Don’t Panic, It’s Only A Towel!


   Thursday May 25th, or any day that is May 25th we celebrate, in our own way, (yes we do) the Book,
Hitchhiker’s Guide to the Galaxy
, by Douglas Adams. What is the significance of the towel? Click on the graphic to enlarge it to a readable size to find out.
   So be a hoopy frood and click on this link to visit the Towel Day web site.

   Overheard on Jeopardy: “42.”
And the answer is: “What is the meaning of life?”
   
   
   

Click here to go to the Qué tal in the Current Skies web site for monthly observing information, or here to return to bobs-spaces.

NSTA @ Nashville


   I’m in Nashville Tennessee for the next several days at the NSTA national conference. Planets and stars will still be in the skies but not as easy to see from downtown Nashville as it is where I live. On the morning of April 1st the waning waning crescent Moon will be within a few degrees from Dwarf Planet Pluto. Too dim to be seen without a large telescope it is, nonetheless, a neat idea that when you look toward the Moon you are also looking in the direction of Pluto. It’s out there!
   And here is a sequence of graphics showing the pre-sunrise morning sky at 5:30 am EDT for each day during the conference, and one night view on April 1st showing Jupiter. Both Pluto and the Moon are located just above and to the left from the handle of the teapot asterism for Sagittarius the Archer.

   
   
   

Caution: Objects viewed with an optical aid are further than they appear.
Click here to go to the Qué tal in the Current Skies web site for more observing information for this month.

We Are Here!

   I just had to share this!
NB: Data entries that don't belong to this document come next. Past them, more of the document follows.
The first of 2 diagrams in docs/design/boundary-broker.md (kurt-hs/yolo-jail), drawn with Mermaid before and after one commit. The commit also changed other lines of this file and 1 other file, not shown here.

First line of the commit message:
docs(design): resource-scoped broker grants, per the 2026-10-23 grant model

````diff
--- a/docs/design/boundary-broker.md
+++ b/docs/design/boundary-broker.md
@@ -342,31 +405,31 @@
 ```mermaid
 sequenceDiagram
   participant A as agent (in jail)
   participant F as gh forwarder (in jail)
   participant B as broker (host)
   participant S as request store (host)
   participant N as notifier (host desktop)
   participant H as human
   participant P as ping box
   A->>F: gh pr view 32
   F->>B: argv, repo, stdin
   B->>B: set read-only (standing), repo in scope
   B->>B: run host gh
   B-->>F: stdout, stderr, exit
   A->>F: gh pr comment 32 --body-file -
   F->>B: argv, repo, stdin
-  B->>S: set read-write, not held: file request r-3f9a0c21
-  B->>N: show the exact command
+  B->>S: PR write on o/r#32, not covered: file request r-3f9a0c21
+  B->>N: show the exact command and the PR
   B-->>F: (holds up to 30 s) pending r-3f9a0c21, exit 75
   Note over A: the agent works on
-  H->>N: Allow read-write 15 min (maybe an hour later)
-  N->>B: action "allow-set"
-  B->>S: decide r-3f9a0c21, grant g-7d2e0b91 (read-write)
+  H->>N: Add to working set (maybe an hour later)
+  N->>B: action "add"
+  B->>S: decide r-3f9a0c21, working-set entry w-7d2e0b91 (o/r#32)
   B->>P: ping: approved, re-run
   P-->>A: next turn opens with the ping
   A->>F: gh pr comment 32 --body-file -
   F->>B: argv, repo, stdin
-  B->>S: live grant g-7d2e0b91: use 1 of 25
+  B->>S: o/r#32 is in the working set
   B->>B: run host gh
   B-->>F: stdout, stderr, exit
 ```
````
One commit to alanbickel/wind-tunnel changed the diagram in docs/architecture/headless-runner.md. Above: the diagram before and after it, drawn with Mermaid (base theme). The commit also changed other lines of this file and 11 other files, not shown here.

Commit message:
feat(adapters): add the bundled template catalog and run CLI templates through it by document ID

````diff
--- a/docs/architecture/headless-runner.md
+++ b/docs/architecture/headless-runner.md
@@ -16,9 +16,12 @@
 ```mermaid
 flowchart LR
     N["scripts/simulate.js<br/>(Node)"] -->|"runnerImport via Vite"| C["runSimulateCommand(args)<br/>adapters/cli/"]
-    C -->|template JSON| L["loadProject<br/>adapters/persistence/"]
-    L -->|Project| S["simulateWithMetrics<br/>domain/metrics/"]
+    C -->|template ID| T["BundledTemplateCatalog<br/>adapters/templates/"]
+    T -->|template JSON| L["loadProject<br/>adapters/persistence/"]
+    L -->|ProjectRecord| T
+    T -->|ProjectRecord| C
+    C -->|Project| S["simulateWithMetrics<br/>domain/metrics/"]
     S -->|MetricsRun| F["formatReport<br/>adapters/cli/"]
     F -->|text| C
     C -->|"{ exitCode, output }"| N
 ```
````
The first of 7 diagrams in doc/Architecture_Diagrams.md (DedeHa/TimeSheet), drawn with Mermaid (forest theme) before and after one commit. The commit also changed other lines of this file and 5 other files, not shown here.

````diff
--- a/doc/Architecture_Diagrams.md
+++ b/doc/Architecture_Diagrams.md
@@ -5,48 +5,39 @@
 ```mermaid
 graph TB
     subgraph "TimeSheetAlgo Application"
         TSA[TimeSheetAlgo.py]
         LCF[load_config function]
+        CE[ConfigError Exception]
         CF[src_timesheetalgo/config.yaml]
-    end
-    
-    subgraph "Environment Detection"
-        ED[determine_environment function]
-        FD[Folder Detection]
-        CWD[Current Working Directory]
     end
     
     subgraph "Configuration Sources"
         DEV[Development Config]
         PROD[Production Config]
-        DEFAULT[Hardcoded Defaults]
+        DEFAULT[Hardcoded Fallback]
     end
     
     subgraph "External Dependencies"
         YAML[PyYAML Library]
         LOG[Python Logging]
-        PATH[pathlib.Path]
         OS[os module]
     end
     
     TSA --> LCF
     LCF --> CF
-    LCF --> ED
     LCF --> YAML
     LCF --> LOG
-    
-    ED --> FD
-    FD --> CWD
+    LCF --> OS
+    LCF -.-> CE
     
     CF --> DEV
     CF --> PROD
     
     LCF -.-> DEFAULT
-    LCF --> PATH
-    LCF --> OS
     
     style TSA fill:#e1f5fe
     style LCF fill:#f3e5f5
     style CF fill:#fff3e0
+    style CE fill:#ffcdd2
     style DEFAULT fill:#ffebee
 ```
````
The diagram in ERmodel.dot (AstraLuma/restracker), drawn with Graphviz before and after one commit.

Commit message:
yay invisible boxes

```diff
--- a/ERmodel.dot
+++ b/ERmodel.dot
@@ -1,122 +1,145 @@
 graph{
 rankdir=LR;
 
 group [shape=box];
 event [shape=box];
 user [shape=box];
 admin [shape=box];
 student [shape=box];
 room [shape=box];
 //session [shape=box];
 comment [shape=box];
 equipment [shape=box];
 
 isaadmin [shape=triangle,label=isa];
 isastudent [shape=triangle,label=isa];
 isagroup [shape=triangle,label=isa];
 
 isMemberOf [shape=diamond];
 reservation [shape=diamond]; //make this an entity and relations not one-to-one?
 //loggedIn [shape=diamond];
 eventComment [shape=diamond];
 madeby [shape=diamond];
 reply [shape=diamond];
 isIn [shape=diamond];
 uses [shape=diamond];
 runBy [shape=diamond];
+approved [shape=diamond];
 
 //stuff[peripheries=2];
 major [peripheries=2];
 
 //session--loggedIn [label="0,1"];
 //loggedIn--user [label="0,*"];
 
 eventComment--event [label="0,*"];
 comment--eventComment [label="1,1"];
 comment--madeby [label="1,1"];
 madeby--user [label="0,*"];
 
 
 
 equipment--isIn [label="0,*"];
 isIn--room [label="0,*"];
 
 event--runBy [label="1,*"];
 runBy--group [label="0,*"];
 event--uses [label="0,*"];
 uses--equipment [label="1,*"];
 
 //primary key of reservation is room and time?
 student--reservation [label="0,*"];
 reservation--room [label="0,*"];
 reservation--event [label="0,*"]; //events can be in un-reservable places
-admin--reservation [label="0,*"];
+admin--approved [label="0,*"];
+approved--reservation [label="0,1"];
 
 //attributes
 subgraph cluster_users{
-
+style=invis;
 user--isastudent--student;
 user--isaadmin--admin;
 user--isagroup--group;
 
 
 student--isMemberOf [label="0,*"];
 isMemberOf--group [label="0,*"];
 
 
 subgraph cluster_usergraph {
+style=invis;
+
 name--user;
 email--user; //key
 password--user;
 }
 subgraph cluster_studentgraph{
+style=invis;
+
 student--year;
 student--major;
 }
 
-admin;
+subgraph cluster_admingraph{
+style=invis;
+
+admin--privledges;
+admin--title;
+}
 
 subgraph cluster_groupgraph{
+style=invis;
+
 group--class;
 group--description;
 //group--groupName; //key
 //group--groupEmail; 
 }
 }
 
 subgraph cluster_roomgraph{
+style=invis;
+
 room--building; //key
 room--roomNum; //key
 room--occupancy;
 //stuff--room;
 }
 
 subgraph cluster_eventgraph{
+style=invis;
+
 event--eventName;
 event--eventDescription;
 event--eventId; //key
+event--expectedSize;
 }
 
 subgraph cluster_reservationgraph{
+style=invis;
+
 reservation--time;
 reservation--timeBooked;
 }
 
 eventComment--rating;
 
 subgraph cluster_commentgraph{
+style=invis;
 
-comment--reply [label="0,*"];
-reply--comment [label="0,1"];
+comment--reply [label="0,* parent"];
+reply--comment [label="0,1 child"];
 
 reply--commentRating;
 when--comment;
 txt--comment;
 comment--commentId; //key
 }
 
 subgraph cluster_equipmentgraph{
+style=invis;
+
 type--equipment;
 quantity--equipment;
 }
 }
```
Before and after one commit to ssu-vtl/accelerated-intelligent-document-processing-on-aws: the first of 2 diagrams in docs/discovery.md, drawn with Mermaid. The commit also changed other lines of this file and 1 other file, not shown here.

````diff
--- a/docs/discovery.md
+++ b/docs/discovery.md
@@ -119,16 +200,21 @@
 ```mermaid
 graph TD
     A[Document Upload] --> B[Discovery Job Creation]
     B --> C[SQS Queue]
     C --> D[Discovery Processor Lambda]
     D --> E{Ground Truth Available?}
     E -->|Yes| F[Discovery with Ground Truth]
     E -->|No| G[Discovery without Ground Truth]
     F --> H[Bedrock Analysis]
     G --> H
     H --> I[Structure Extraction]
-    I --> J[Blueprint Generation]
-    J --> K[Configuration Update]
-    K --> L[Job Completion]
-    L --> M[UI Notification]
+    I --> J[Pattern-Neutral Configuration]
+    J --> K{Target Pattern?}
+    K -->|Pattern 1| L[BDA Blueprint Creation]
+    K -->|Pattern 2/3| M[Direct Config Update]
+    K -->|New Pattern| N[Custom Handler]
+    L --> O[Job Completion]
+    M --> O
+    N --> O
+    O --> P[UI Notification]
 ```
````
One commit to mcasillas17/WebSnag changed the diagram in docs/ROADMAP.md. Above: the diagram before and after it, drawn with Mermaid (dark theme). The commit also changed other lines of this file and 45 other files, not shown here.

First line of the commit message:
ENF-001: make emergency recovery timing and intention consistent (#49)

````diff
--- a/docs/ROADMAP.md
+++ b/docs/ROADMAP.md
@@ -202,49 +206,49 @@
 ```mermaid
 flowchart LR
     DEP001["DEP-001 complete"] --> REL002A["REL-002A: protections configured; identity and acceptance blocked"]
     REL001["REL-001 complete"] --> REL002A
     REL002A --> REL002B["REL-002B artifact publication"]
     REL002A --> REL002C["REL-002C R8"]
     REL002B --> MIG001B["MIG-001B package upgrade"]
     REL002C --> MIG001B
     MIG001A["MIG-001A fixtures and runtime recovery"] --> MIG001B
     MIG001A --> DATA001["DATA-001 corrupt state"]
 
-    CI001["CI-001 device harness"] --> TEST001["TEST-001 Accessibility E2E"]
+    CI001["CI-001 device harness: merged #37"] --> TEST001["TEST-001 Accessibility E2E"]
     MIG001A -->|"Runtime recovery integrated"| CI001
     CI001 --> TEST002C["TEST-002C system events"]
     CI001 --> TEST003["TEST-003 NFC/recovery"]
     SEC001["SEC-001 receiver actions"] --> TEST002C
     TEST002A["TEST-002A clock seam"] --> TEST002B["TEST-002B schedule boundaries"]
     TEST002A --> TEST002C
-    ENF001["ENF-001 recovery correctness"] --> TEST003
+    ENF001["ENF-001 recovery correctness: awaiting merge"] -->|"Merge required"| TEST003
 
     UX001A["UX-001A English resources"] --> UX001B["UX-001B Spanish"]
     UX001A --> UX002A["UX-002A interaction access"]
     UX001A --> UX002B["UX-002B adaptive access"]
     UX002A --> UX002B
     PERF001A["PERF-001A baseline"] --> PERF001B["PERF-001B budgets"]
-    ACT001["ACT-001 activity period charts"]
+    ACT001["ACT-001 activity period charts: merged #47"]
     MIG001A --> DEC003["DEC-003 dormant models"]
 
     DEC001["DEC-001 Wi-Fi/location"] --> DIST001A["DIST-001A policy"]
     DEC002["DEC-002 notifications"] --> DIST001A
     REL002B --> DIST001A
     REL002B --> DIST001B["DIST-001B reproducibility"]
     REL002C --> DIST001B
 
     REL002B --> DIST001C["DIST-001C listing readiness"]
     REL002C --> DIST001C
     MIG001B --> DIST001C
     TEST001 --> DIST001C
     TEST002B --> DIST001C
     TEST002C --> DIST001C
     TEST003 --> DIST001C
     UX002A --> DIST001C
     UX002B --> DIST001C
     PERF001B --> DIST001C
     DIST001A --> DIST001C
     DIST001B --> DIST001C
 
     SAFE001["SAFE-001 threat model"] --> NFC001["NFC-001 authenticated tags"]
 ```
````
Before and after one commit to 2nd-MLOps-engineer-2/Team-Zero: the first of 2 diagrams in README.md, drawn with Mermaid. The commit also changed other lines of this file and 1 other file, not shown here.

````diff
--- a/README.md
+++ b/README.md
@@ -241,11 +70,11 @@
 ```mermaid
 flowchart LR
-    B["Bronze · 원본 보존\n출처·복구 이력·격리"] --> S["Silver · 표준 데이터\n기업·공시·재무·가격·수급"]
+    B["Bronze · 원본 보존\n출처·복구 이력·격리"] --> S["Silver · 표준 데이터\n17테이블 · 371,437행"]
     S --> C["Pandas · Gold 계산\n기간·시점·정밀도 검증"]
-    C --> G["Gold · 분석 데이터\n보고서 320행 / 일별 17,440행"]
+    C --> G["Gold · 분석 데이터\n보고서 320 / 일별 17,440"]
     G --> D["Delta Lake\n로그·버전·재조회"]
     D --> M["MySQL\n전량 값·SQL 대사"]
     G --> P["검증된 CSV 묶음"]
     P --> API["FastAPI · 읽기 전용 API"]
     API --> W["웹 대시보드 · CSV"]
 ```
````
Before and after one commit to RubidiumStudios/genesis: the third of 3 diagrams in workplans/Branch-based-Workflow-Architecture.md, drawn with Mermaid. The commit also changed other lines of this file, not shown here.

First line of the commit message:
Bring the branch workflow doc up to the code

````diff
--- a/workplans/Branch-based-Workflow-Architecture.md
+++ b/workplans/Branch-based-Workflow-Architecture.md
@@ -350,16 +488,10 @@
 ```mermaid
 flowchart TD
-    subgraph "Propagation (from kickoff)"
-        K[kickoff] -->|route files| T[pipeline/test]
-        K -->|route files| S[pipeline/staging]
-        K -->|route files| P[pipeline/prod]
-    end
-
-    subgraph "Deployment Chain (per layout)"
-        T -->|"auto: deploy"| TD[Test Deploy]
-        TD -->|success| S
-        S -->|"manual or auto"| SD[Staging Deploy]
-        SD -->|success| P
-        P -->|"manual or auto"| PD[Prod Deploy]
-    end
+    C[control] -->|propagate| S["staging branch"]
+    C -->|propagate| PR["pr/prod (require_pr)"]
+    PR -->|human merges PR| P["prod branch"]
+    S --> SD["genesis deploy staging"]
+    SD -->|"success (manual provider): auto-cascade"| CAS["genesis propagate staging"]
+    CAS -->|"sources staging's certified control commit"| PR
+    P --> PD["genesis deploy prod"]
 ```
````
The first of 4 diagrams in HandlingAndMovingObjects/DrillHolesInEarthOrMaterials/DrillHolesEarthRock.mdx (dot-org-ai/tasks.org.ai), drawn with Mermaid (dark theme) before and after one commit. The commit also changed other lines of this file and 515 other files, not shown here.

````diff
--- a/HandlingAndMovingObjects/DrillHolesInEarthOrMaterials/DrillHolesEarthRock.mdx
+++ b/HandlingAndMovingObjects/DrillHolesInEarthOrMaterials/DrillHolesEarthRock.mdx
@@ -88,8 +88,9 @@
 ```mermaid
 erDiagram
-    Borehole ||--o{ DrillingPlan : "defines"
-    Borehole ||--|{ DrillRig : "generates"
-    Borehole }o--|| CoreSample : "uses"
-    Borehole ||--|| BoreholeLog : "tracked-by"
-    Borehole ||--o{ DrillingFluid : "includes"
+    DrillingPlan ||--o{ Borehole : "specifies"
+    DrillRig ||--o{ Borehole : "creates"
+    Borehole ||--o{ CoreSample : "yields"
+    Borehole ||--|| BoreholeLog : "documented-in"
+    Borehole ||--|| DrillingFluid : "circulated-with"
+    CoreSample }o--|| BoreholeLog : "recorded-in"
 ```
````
Be advised that there are some ‘F-bombs’ and other lesser swear words.

“We live in the cosmic equivalent of an f***ing cul-de-sac.”

                                (from the Onion — of course)

   
   
   
Caution: Objects viewed with an optical aid are further than they appear.
   Click here to go to the Qué tal in the Current Skies web site for more observing information for this month.

OWN A Supernova

   Last month I wrote about a new supernova recently discovered in M-82, an irregular shaped galaxy in the constellation of Ursa Major the Great Bear. Supernova 2014J has been a challenge for me to image due to either cloudy skies and or very low temperatures. So I turned to a celestial paparazzi’s next best friend – an automated telescope operating in a location where the skies are usually clear. My choice for very easy access and of course a good price (free) is the OWN, Observe With NASA telescope in Arizona. I have written about this stellar opportunity previously in ‘OWN Your Own Astrophotos’, and ‘OWN The Sky’.
   Latest reports suggest that since the supernova has not continued to brighten it may have reached its maximum magnitude which currently is around 10th magnitude.

   The slideshow below has some of the most recent images requested from the OWN telescope. The first three are of the galaxy M-82 with the supernova and the others are some of the other galaxies that were up that night (31 January). These pictures are the unretouched GIF images I received by e-mail and are not the image processed images from the FITS file.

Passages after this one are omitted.